Oxford will celebrate Mississippi’s eclectic mix of artists at the third annual Art-er Limits Fringe Festival on August 11-14. The event highlights the diverse talents that make Mississippi, well, just a little weird.
The Festival was designed as a sort of arts sampler with concerts, performance and workshops that last around 45 minutes and cover a wide range of topics. This allows visitors time to experience multiple mediums, performances and venues.
“We want people to explore and discover without feeling intimidated,” said Andrews.
Many of the weekend’s events are free or inexpensive. Blake Tartt III of New Regional Planning and Cathead Vodka are sponsors for the event, and all artists share in the proceeds from the weekend’s general admissions ticket sales. The events are scheduled to take place in various venues in and around the Oxford Square, including coffee shops, bars and outdoor spaces.
The eccentric weekend kicks off with the Iron Bartender Competition where each bartender will be given a box of mystery ingredients. Bartenders will open the boxes 30 minutes prior to the contest and then craft a cocktail using what’s inside. The audience will sample the drinks, and a winner will be decided by a combination of tips and votes.
Another popular event is the Secret Show, which as its name suggests, is kept under wraps until the very moment of the event. The event has sold out every year, and, according to Andrews, the show relies on artist/audience interaction. Artists are given a budget and must come up with an interactive concept so participants come to understand the art forms by taking part in creating them. Past Secret Shows have featured puppet doormen, interactive painting and paper airplane making contests.

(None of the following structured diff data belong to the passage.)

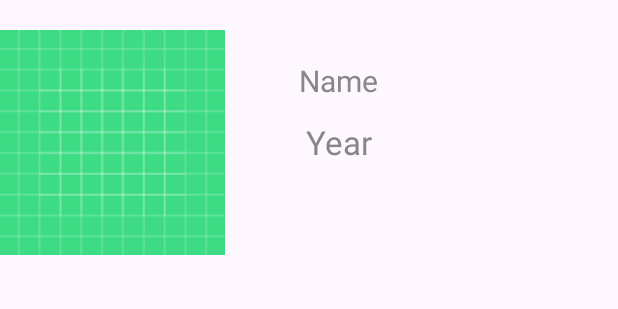
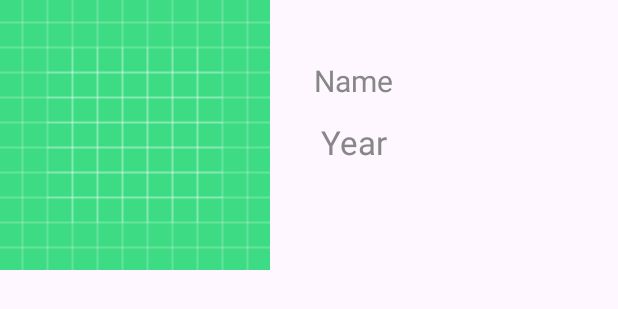
Before and after one commit to pubgkonfuz/Cars, an Android app: the layout item_cars.xml on its own in the app's theme, with its tools: preview values and no code run, on a phone screen of 412 x 824 dp. Shown: the top 309 px of the screen. Run offline under Robolectric (Android 15) with nearby library versions, the phone set to English and light mode, and no system bars.

Commit message:
подправил дизайн

```diff
--- a/app/src/main/res/layout/item_cars.xml
+++ b/app/src/main/res/layout/item_cars.xml
@@ -3,14 +3,12 @@
     android:layout_width="match_parent"
     android:layout_height="wrap_content"
     android:orientation="vertical"
-    android:layout_gravity="center_horizontal"
-    >
+    android:layout_gravity="center_horizontal">
 
     <ImageView
         android:id="@+id/iv_item"
-        android:layout_width="150dp"
-        android:layout_height="150dp"
-        android:layout_marginTop="20dp"
+        android:layout_width="180dp"
+        android:layout_height="180dp"
         android:src="@drawable/ic_launcher_background"/>
 
     <TextView
@@ -20,7 +18,7 @@
         android:text="@string/name"
         android:textSize="20sp"
         android:padding="30dp"
-        android:layout_marginStart="20dp"
+        android:layout_marginStart="30dp"
         android:textColor="@color/gray"
         android:layout_marginTop="10dp"
         android:layout_gravity="center_horizontal"/>
@@ -31,7 +29,7 @@
         android:layout_height="wrap_content"
         android:text="@string/year"
         android:textSize="22sp"
-        android:layout_marginStart="20dp"
+        android:layout_marginStart="30dp"
         android:padding="30dp"
         android:layout_marginTop="50dp"
         android:layout_gravity="center_horizontal"
```
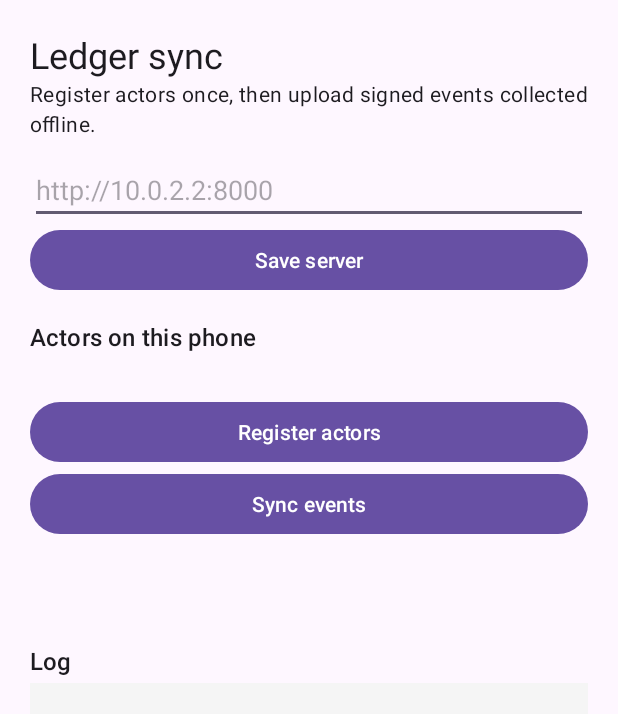
After one commit to charan-gn/agri-chain, an Android app: the layout activity_sync.xml on its own in the app's theme, with its tools: preview values and no code run, on a phone screen of 412 x 824 dp. The commit adds this screen. Shown: the top 714 px of the screen. Run offline under Robolectric (Android 15) with nearby library versions, the phone set to English and light mode, and no system bars; network calls fail.

Commit message:
feat(T11): SQLite outbox, chain-ordered sync and ledger sync screen

```diff
--- a/android/app/src/main/AndroidManifest.xml
+++ b/android/app/src/main/AndroidManifest.xml
@@ -74,6 +74,11 @@
             android:name=".prices.PricesActivity"
             android:exported="false"
             android:label="Mandi prices" />
+
+        <activity
+            android:name=".data.SyncActivity"
+            android:exported="false"
+            android:label="Ledger sync" />
     </application>
 
 </manifest>
--- a/android/app/src/main/java/com/agrichain/MainActivity.kt
+++ b/android/app/src/main/java/com/agrichain/MainActivity.kt
@@ -5,6 +5,7 @@ import android.os.Bundle
 import androidx.appcompat.app.AppCompatActivity
 import com.agrichain.databinding.ActivityMainBinding
 import com.agrichain.box.BoxActivity
+import com.agrichain.data.SyncActivity
 import com.agrichain.prices.PricesActivity
 import com.agrichain.ui.BuyerActivity
 import com.agrichain.ui.FarmerActivity
@@ -28,5 +29,8 @@ class MainActivity : AppCompatActivity() {
         binding.pricesButton.setOnClickListener {
             startActivity(Intent(this, PricesActivity::class.java))
         }
+        binding.syncButton.setOnClickListener {
+            startActivity(Intent(this, SyncActivity::class.java))
+        }
     }
 }
--- /dev/null
+++ b/android/app/src/main/res/layout/activity_sync.xml
@@ -0,0 +1,107 @@
+<?xml version="1.0" encoding="utf-8"?>
+<ScrollView xmlns:android="http://schemas.android.com/apk/res/android"
+    android:layout_width="match_parent"
+    android:layout_height="match_parent"
+    android:fillViewport="true">
+
+    <LinearLayout
+        android:layout_width="match_parent"
+        android:layout_height="wrap_content"
+        android:orientation="vertical"
+        android:padding="20dp">
+
+        <TextView
+            android:layout_width="wrap_content"
+            android:layout_height="wrap_content"
+            android:text="Ledger sync"
+            android:textAppearance="?attr/textAppearanceHeadlineSmall" />
+
+        <TextView
+            android:layout_width="match_parent"
+            android:layout_height="wrap_content"
+            android:text="Register actors once, then upload signed events collected offline."
+            android:textAppearance="?attr/textAppearanceBodyMedium" />
+
+        <EditText
+            android:id="@+id/ledgerUrlInput"
+            android:layout_width="match_parent"
+            android:layout_height="wrap_content"
+            android:layout_marginTop="12dp"
+            android:hint="http://10.0.2.2:8000"
+            android:inputType="textUri"
+            android:maxLines="1" />
+
+        <Button
+            android:id="@+id/saveUrlButton"
+            android:layout_width="match_parent"
+            android:layout_height="wrap_content"
+            android:text="Save server" />
+
+        <TextView
+            android:layout_width="wrap_content"
+            android:layout_height="wrap_content"
+            android:layout_marginTop="16dp"
+            android:text="Actors on this phone"
+            android:textAppearance="?attr/textAppearanceTitleMedium" />
+
+        <TextView
+            android:id="@+id/actors"
+            android:layout_width="match_parent"
+            android:layout_height="wrap_content"
+            android:layout_marginTop="4dp"
+            android:textIsSelectable="true"
+            android:textAppearance="?attr/textAppearanceBodySmall" />
+
+        <Button
+            android:id="@+id/registerButton"
+            android:layout_width="match_parent"
+            android:layout_height="wrap_content"
+            android:layout_marginTop="8dp"
+            android:text="Register actors" />
+
+        <Button
+            android:id="@+id/syncButton"
+            android:layout_width="match_parent"
+            android:layout_height="wrap_content"
+            android:text="Sync events" />
+
+        <TextView
+            android:id="@+id/pending"
+            android:layout_width="match_parent"
+            android:layout_height="wrap_content"
+            android:layout_marginTop="8dp"
+            android:textAppearance="?attr/textAppearanceBodyMedium" />
+
+        <TextView
+            android:id="@+id/status"
+            android:layout_width="match_parent"
+            android:layout_height="wrap_content"
+            android:layout_marginTop="4dp"
+            android:textStyle="bold"
+            android:textAppearance="?attr/textAppearanceBodyLarge" />
+
+        <TextView
+            android:layout_width="wrap_content"
+            android:layout_height="wrap_content"
+            android:layout_marginTop="16dp"
+            android:text="Log"
+            android:textAppearance="?attr/textAppearanceTitleMedium" />
+
+        <ScrollView
+            android:layout_width="match_parent"
+            android:layout_height="240dp"
+            android:layout_marginTop="4dp"
+            android:background="#F5F5F5"
+            android:padding="8dp">
+
+            <TextView
+                android:id="@+id/log"
+                android:layout_width="match_parent"
+                android:layout_height="wrap_content"
+                android:fontFamily="monospace"
+                android:textAppearance="?attr/textAppearanceBodySmall" />
+        </ScrollView>
+
+    </LinearLayout>
+
+</ScrollView>
```
Also changed, not shown: android/app/src/main/java/com/agrichain/data/LedgerApi.kt (added, +83 -0 lines), android/app/src/main/java/com/agrichain/data/LedgerSync.kt (added, +104 -0 lines), android/app/src/main/java/com/agrichain/data/SyncActivity.kt (added, +123 -0 lines), android/app/src/main/java/com/agrichain/data/SyncPlanner.kt (added, +43 -0 lines), android/app/src/main/java/com/agrichain/data/SyncStore.kt (added, +88 -0 lines), android/app/src/main/res/layout/activity_main.xml (+7 -0 lines), 2 other files.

In addition to providing a weekend of entertainment, Fringe Fest provides an opportunity for education. The festival also provides attendees with the experience and vocabulary to understand how local and folk art directly influence modern art.
“Someone can learn the techniques of hula dancing during one workshop, then attend a modern dance show an hour later and see how those body movements relate to fine art and influence something like ballet,” said Andrews. “Because Oxford is one of the fastest growing communities in the state, it tends to be presented in a refined or polished way,” he continued.
However, he credits Oxford’s interesting art scene for part of that growth.
“It’s often the imperfections and quirkiness that make a place feel authentic, and that attracts people to our town,” he added.
Andrews hopes that festival-goers will leave the weekend with the desire for more — whether that be for more art or more Mississippi.
“Tourism is a major part of our state,” said Andrews. “We had 22 million visitors last year, and we want those visitors to have real Mississippi stories of their own to share.”
To learn more about the unique happenings at this year’s Fringe Fest, visit oxfordfringefest.com.